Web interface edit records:
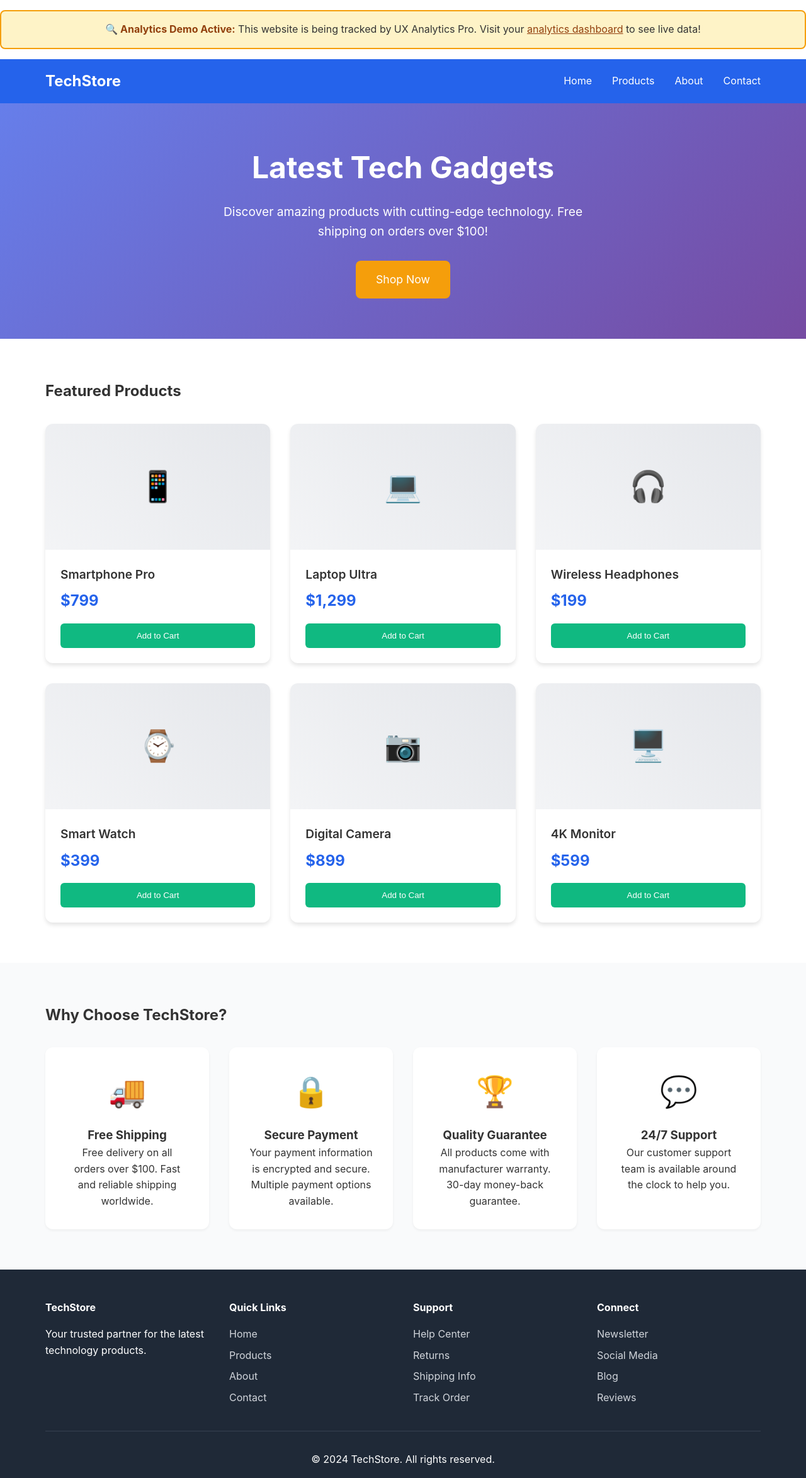
After one commit to Pujitha-user/AI-UX-Analytics, a Flask app: page /test-website in a window 1280 px wide. The commit adds this page. Shown: the whole page at 63% size. Run offline with Flask 3, Linux system fonts and the light colour scheme.

Commit message:
Give users an example website to see how the platform tracks user behavior
Adds a demo website and modifies the dashboard to link to it, alongside minor bug fix in UXAnalyzer.

Replit-Commit-Author: Agent
Replit-Commit-Session-Id: 54dd389b-374b-4455-854f-d1e861eebd29
Replit-Commit-Screenshot-Url: https://storage.googleapis.com/screenshot-production-us-central1/3a825876-6dbb-437e-aa31-22b4cea68020/c887b015-d87d-4aa2-b2dd-e5f9bffb59b1.jpg

```diff
--- a/app.py
+++ b/app.py
@@ -153,6 +153,12 @@ def get_tracking_script():
     response.headers['Access-Control-Allow-Origin'] = '*'
     return response
 
+@app.route('/test-website')
+def test_website():
+    """Serve the test website for demo purposes"""
+    with open('test_website.html', 'r') as f:
+        return f.read()
+
 @app.route('/logout')
 def logout():
     """Logout and clear session"""
--- a/ml_model.py
+++ b/ml_model.py
@@ -216,13 +216,16 @@ class UXAnalyzer:
             session_id = event.get('session_id', 'unknown')
             sessions[session_id].append(event)
 
+        if not sessions:
+            return suggestions
+
         # Analyze session patterns
         short_sessions = 0
         for session_events in sessions.values():
             if len(session_events) < 3:
                 short_sessions += 1
 
-        if short_sessions / len(sessions) > 0.5:
+        if len(sessions) > 0 and short_sessions / len(sessions) > 0.5:
             suggestions.append({
                 'type': 'user_flow',
                 'priority': 'medium',
--- /dev/null
+++ b/test_website.html
@@ -0,0 +1,434 @@
+<!DOCTYPE html>
+<html lang="en">
+<head>
+    <meta charset="UTF-8">
+    <meta name="viewport" content="width=device-width, initial-scale=1.0">
+    <title>Demo E-commerce Store - UX Analytics Test Site</title>
+    <style>
+        * {
+            margin: 0;
+            padding: 0;
+            box-sizing: border-box;
+        }
+
+        body {
+            font-family: -apple-system, BlinkMacSystemFont, 'Segoe UI', Roboto, sans-serif;
+            line-height: 1.6;
+            color: #333;
+        }
+
+        .header {
+            background: #2563eb;
+            color: white;
+            padding: 1rem 0;
+            position: sticky;
+            top: 0;
+            z-index: 100;
+        }
+
+        .nav {
+            max-width: 1200px;
+            margin: 0 auto;
+            display: flex;
+            justify-content: space-between;
+            align-items: center;
+            padding: 0 2rem;
+        }
+
+        .logo {
+            font-size: 1.5rem;
+            font-weight: bold;
+        }
+
+        .nav-links {
+            display: flex;
+            list-style: none;
+            gap: 2rem;
+        }
+
+        .nav-links a {
+            color: white;
+            text-decoration: none;
+            transition: opacity 0.2s;
+        }
+
+        .nav-links a:hover {
+            opacity: 0.8;
+        }
+
+        .hero {
+            background: linear-gradient(135deg, #667eea 0%, #764ba2 100%);
+            color: white;
+            padding: 4rem 0;
+            text-align: center;
+        }
+
+        .hero h1 {
+            font-size: 3rem;
+            margin-bottom: 1rem;
+        }
+
+        .hero p {
+            font-size: 1.2rem;
+            margin-bottom: 2rem;
+            max-width: 600px;
+            margin-left: auto;
+            margin-right: auto;
+        }
+
+        .cta-button {
+            background: #f59e0b;
+            color: white;
+            padding: 1rem 2rem;
+            border: none;
+            border-radius: 8px;
+            font-size: 1.1rem;
+            cursor: pointer;
+            text-decoration: none;
+            display: inline-block;
+            transition: transform 0.2s;
+        }
+
+        .cta-button:hover {
+            transform: translateY(-2px);
+        }
+
+        .container {
+            max-width: 1200px;
+            margin: 0 auto;
+            padding: 0 2rem;
+        }
+
+        .section {
+            padding: 4rem 0;
+        }
+
+        .products-grid {
+            display: grid;
+            grid-template-columns: repeat(auto-fit, minmax(280px, 1fr));
+            gap: 2rem;
+            margin-top: 2rem;
+        }
+
+        .product-card {
+            background: white;
+            border-radius: 12px;
+            box-shadow: 0 4px 6px rgba(0, 0, 0, 0.1);
+            overflow: hidden;
+            transition: transform 0.2s;
+        }
+
+        .product-card:hover {
+            transform: translateY(-4px);
+        }
+
+        .product-image {
+            width: 100%;
+            height: 200px;
+            background: linear-gradient(45deg, #f3f4f6, #e5e7eb);
+            display: flex;
+            align-items: center;
+            justify-content: center;
+            font-size: 3rem;
+            color: #9ca3af;
+        }
+
+        .product-info {
+            padding: 1.5rem;
+        }
+
+        .product-title {
+            font-size: 1.2rem;
+            font-weight: 600;
+            margin-bottom: 0.5rem;
+        }
+
+        .product-price {
+            font-size: 1.5rem;
+            color: #2563eb;
+            font-weight: bold;
+            margin-bottom: 1rem;
+        }
+
+        .add-to-cart {
+            background: #10b981;
+            color: white;
+            border: none;
+            padding: 0.75rem 1.5rem;
+            border-radius: 6px;
+            cursor: pointer;
+            width: 100%;
+            transition: background 0.2s;
+        }
+
+        .add-to-cart:hover {
+            background: #059669;
+        }
+
+        .features {
+            background: #f9fafb;
+        }
+
+        .features-grid {
+            display: grid;
+            grid-template-columns: repeat(auto-fit, minmax(250px, 1fr));
+            gap: 2rem;
+            margin-top: 2rem;
+        }
+
+        .feature-card {
+            text-align: center;
+            padding: 2rem;
+            background: white;
+            border-radius: 12px;
+            box-shadow: 0 2px 4px rgba(0, 0, 0, 0.05);
+        }
+
+        .feature-icon {
+            font-size: 3rem;
+            margin-bottom: 1rem;
+            color: #2563eb;
+        }
+
+        .footer {
+            background: #1f2937;
+            color: white;
+            padding: 3rem 0 1rem 0;
+        }
+
+        .footer-content {
+            display: grid;
+            grid-template-columns: repeat(auto-fit, minmax(250px, 1fr));
+            gap: 2rem;
+            margin-bottom: 2rem;
+        }
+
+        .footer h4 {
+            margin-bottom: 1rem;
+        }
+
+        .footer ul {
+            list-style: none;
+        }
+
+        .footer ul li {
+            margin-bottom: 0.5rem;
+        }
+
+        .footer a {
+            color: #d1d5db;
+            text-decoration: none;
+        }
+
+        .footer a:hover {
+            color: white;
+        }
+
+        .analytics-notice {
+            background: #fef3c7;
+            border: 2px solid #f59e0b;
+            padding: 1rem;
+            margin: 1rem 0;
+            border-radius: 8px;
+            text-align: center;
+        }
+
+        .analytics-notice strong {
+            color: #92400e;
+        }
+    </style>
+</head>
+<body>
+    <div class="analytics-notice">
+        <strong>🔍 Analytics Demo Active:</strong> This website is being tracked by UX Analytics Pro.
+        Visit your <a href="/" target="_blank" style="color: #92400e; text-decoration: underline;">analytics dashboard</a> to see live data!
+    </div>
+
+    <header class="header">
+        <nav class="nav">
+            <div class="logo">TechStore</div>
+            <ul class="nav-links">
+                <li><a href="#home">Home</a></li>
+                <li><a href="#products">Products</a></li>
+                <li><a href="#about">About</a></li>
+                <li><a href="#contact">Contact</a></li>
+            </ul>
+        </nav>
+    </header>
+
+    <section class="hero" id="home">
+        <div class="container">
+            <h1>Latest Tech Gadgets</h1>
+            <p>Discover amazing products with cutting-edge technology. Free shipping on orders over $100!</p>
+            <a href="#products" class="cta-button">Shop Now</a>
+        </div>
+    </section>
+
+    <section class="section" id="products">
+        <div class="container">
+            <h2>Featured Products</h2>
+            <div class="products-grid">
+                <div class="product-card">
+                    <div class="product-image">📱</div>
+                    <div class="product-info">
+                        <h3 class="product-title">Smartphone Pro</h3>
+                        <div class="product-price">$799</div>
+                        <button class="add-to-cart" onclick="addToCart('Smartphone Pro')">Add to Cart</button>
+                    </div>
+                </div>
+
+                <div class="product-card">
+                    <div class="product-image">💻</div>
+                    <div class="product-info">
+                        <h3 class="product-title">Laptop Ultra</h3>
+                        <div class="product-price">$1,299</div>
+                        <button class="add-to-cart" onclick="addToCart('Laptop Ultra')">Add to Cart</button>
+                    </div>
+                </div>
+
+                <div class="product-card">
+                    <div class="product-image">🎧</div>
+                    <div class="product-info">
+                        <h3 class="product-title">Wireless Headphones</h3>
+                        <div class="product-price">$199</div>
+                        <button class="add-to-cart" onclick="addToCart('Wireless Headphones')">Add to Cart</button>
+                    </div>
+                </div>
+
+                <div class="product-card">
+                    <div class="product-image">⌚</div>
+                    <div class="product-info">
+                        <h3 class="product-title">Smart Watch</h3>
+                        <div class="product-price">$399</div>
+                        <button class="add-to-cart" onclick="addToCart('Smart Watch')">Add to Cart</button>
+                    </div>
+                </div>
+
+                <div class="product-card">
+                    <div class="product-image">📷</div>
+                    <div class="product-info">
+                        <h3 class="product-title">Digital Camera</h3>
+                        <div class="product-price">$899</div>
+                        <button class="add-to-cart" onclick="addToCart('Digital Camera')">Add to Cart</button>
+                    </div>
+                </div>
+
+                <div class="product-card">
+                    <div class="product-image">🖥️</div>
+                    <div class="product-info">
+                        <h3 class="product-title">4K Monitor</h3>
+                        <div class="product-price">$599</div>
+                        <button class="add-to-cart" onclick="addToCart('4K Monitor')">Add to Cart</button>
+                    </div>
+                </div>
+            </div>
+        </div>
+    </section>
+
+    <section class="section features" id="about">
+        <div class="container">
+            <h2>Why Choose TechStore?</h2>
+            <div class="features-grid">
+                <div class="feature-card">
+                    <div class="feature-icon">🚚</div>
+                    <h3>Free Shipping</h3>
+                    <p>Free delivery on all orders over $100. Fast and reliable shipping worldwide.</p>
+                </div>
+
+                <div class="feature-card">
+                    <div class="feature-icon">🔒</div>
+                    <h3>Secure Payment</h3>
+                    <p>Your payment information is encrypted and secure. Multiple payment options available.</p>
+                </div>
+
+                <div class="feature-card">
+                    <div class="feature-icon">🏆</div>
+                    <h3>Quality Guarantee</h3>
+                    <p>All products come with manufacturer warranty. 30-day money-back guarantee.</p>
+                </div>
+
+                <div class="feature-card">
+                    <div class="feature-icon">💬</div>
+                    <h3>24/7 Support</h3>
+                    <p>Our customer support team is available around the clock to help you.</p>
+                </div>
+            </div>
+        </div>
+    </section>
+
+    <footer class="footer" id="contact">
+        <div class="container">
+            <div class="footer-content">
+                <div>
+                    <h4>TechStore</h4>
+                    <p>Your trusted partner for the latest technology products.</p>
+                </div>
+
+                <div>
+                    <h4>Quick Links</h4>
+                    <ul>
+                        <li><a href="#home">Home</a></li>
+                        <li><a href="#products">Products</a></li>
+                        <li><a href="#about">About</a></li>
+                        <li><a href="#contact">Contact</a></li>
+                    </ul>
+                </div>
+
+                <div>
+                    <h4>Support</h4>
+                    <ul>
+                        <li><a href="#">Help Center</a></li>
+                        <li><a href="#">Returns</a></li>
+                        <li><a href="#">Shipping Info</a></li>
+                        <li><a href="#">Track Order</a></li>
+                    </ul>
+                </div>
+
+                <div>
+                    <h4>Connect</h4>
+                    <ul>
+                        <li><a href="#">Newsletter</a></li>
+                        <li><a href="#">Social Media</a></li>
+                        <li><a href="#">Blog</a></li>
+                        <li><a href="#">Reviews</a></li>
+                    </ul>
+                </div>
+            </div>
+
+            <div style="text-align: center; padding-top: 2rem; border-top: 1px solid #374151;">
+                <p>&copy; 2024 TechStore. All rights reserved.</p>
+            </div>
+        </div>
+    </footer>
+
+    <script>
+        function addToCart(productName) {
+            alert(`Added ${productName} to cart! 🛒`);
+
+            // Track custom event if UX Analytics is available
+            if (window.UXAnalytics) {
+                window.UXAnalytics.trackCustomEvent('add_to_cart', {
+                    product_name: productName,
+                    action: 'purchase_intent'
+                });
+            }
+        }
+
+        // Simulate some user interactions for demo
+        setTimeout(() => {
+            console.log('Demo website loaded - UX Analytics tracking active');
+        }, 1000);
+    </script>
+
+    <!-- UX Analytics Tracking Script -->
+    <script>
+        // Get the tracking script from our analytics server
+        (function() {
+            const script = document.createElement('script');
+            script.src = window.location.origin + '/tracking-script';
+            script.async = true;
+            document.head.appendChild(script);
+        })();
+    </script>
+</body>
+</html>
```
Also changed, not shown: templates/dashboard.html (+22 -3 lines).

EXERCISE AIM: Collect each line above holding the string "linear".

SOLVED PROBLEM:
+            background: linear-gradient(135deg, #667eea 0%, #764ba2 100%);
+            background: linear-gradient(45deg, #f3f4f6, #e5e7eb);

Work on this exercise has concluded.